→ Task: From the listing below, copy each line where "decoder" occurs.

----------

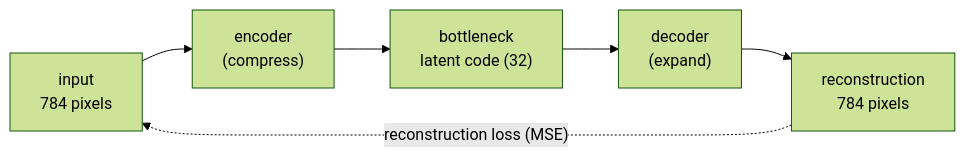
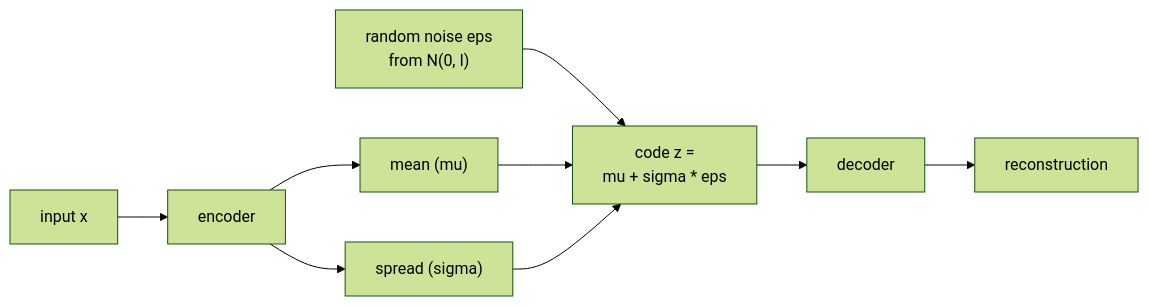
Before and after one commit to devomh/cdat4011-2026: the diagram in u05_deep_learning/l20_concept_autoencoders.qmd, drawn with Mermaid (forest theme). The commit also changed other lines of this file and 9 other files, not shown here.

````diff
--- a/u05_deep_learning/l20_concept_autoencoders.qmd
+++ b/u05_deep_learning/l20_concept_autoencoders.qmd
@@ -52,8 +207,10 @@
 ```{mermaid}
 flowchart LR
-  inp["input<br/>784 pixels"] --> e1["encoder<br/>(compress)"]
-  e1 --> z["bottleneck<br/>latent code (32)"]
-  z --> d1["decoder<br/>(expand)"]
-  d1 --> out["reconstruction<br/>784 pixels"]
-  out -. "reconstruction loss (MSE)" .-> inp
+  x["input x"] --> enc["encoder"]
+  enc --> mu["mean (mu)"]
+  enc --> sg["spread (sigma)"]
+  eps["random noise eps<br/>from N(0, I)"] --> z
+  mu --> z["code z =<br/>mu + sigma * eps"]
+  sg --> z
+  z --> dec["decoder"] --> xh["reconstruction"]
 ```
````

----------

→ Solution for this problem:
-  z --> d1["decoder<br/>(expand)"]
+  z --> dec["decoder"] --> xh["reconstruction"]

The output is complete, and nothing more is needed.